Many cities and countries look to solar energy to replace coal burning power plant. Now a group of chemical and mechanical engineers want to harness the power of the sun to fuel cars, airplanes and semi-trucks.
If the energy from sunlight can be harnessed and boosted in a single spot, it can be used to break chemical bonds, explains California Institute of Technology chemical engineer Sossina Haile.
“What we’re doing is collecting enough to get a lot of heat and using that to drive chemical reactions,” Haile said, breaking water into hydrogen fuel or carbon dioxide into carbon monoxide.

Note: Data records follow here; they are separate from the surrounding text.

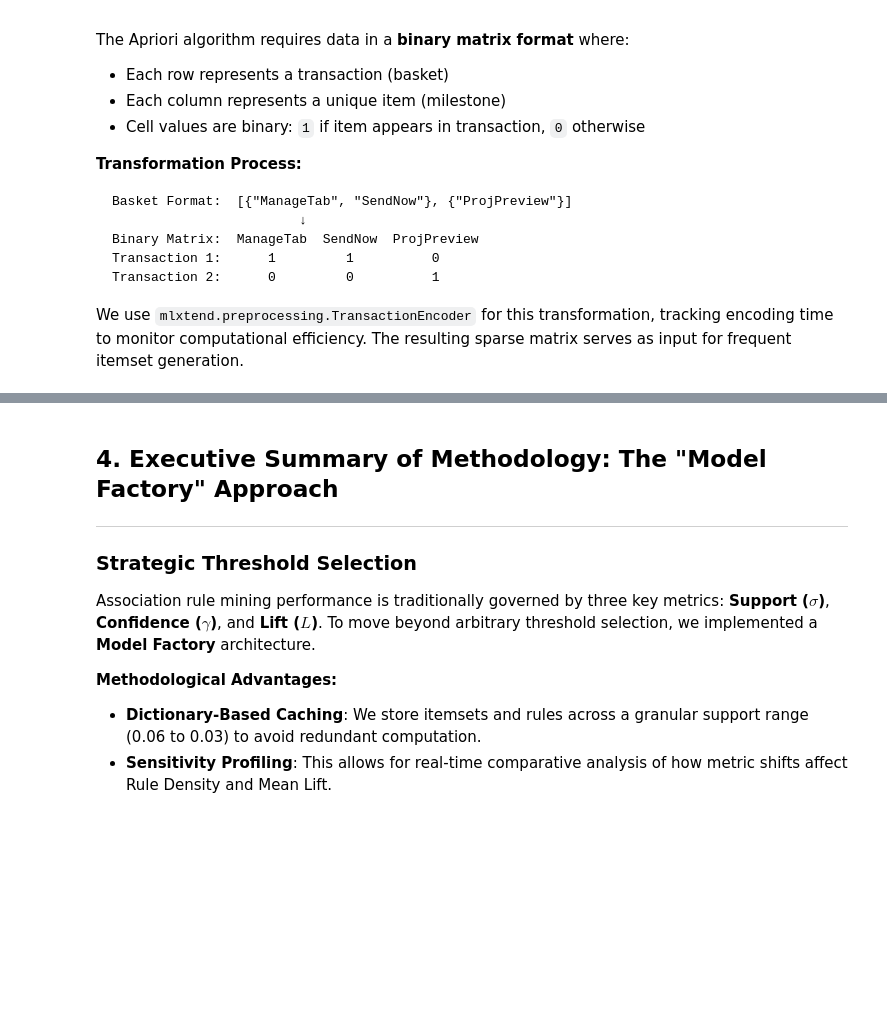
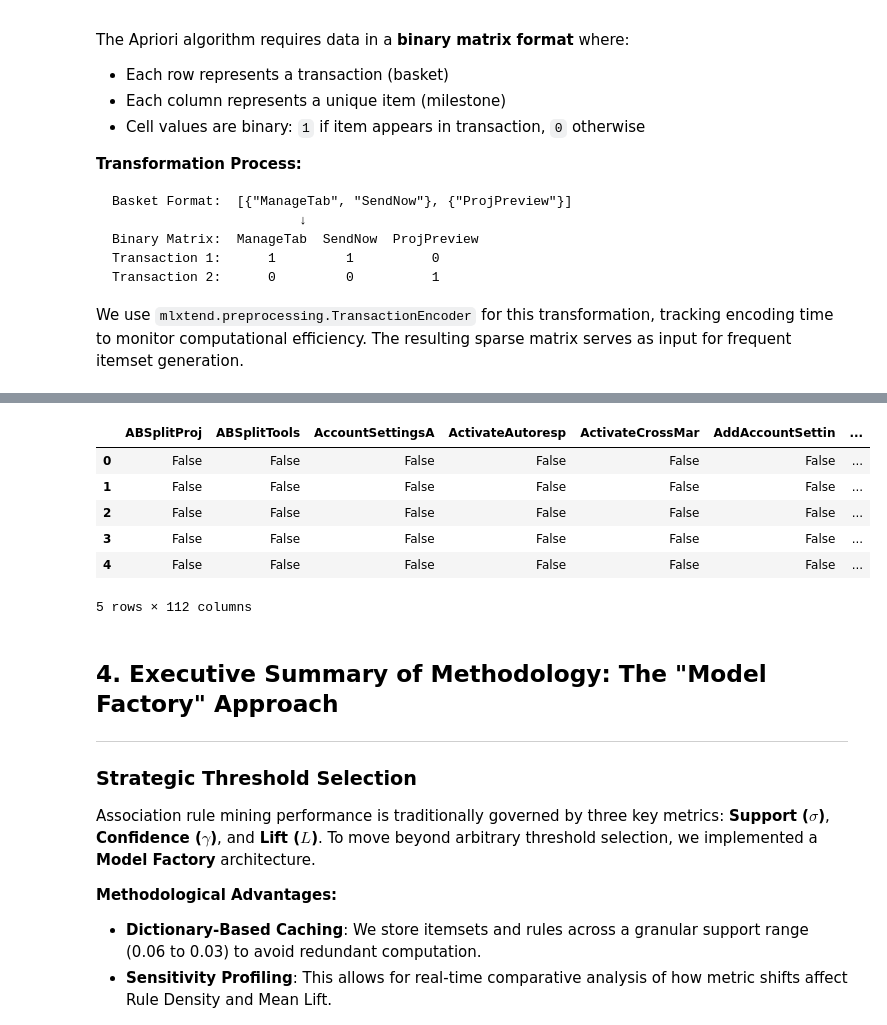
Before and after one commit to bhavik-knight/5580-dm-a3-association, a Jupyter notebook: code/03_apriori_session.ipynb, the cells around one changed output, grey strips where cells are left out. Drawn from its saved outputs; the diff is of its cells as text; code cells hidden in the pictures; blank space fills up the shorter version.

```diff
--- a/code/03_apriori_session.ipynb
+++ b/code/03_apriori_session.ipynb
@@ -131,3 +131,13 @@ Session matrix shape: (20772, 112) (Encoded in 50.44 ms)
+# %%
+session_encoded.head()
+# %% [output]
+|  | ABSplitProj | ABSplitTools | AccountSettingsA | ActivateAutoresp | ActivateCrossMar | AddAccountSettin | ... |
+| 0 | False | False | False | False | False | False | ... |
+| 1 | False | False | False | False | False | False | ... |
+| 2 | False | False | False | False | False | False | ... |
+| 3 | False | False | False | False | False | False | ... |
+| 4 | False | False | False | False | False | False | ... |
+5 rows × 112 columns
 # %% [markdown]
 ## 4. Executive Summary of Methodology: The "Model Factory" Approach
 
```
Also changed, not shown: parts of 12 cells of this notebook, 17 other files.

She and University of Minnesota mechanical engineer Jane Davidson are working on that. In Davidson’s lab a solar simulator, an array of seven 7,000-watt lightbulbs, focuses its beams on a brick. It cranks out heat — 2,700 degrees Fahrenheit, enough to burn a hole through the brick. These experiments will help them understand how to harness that much energy and turn it into solar fuel.
Miles O’Brien has more on this story for the National Science Foundation’s series “Science Nation.”*
*For the record, the National Science Foundation is also an underwriter of the NewsHour.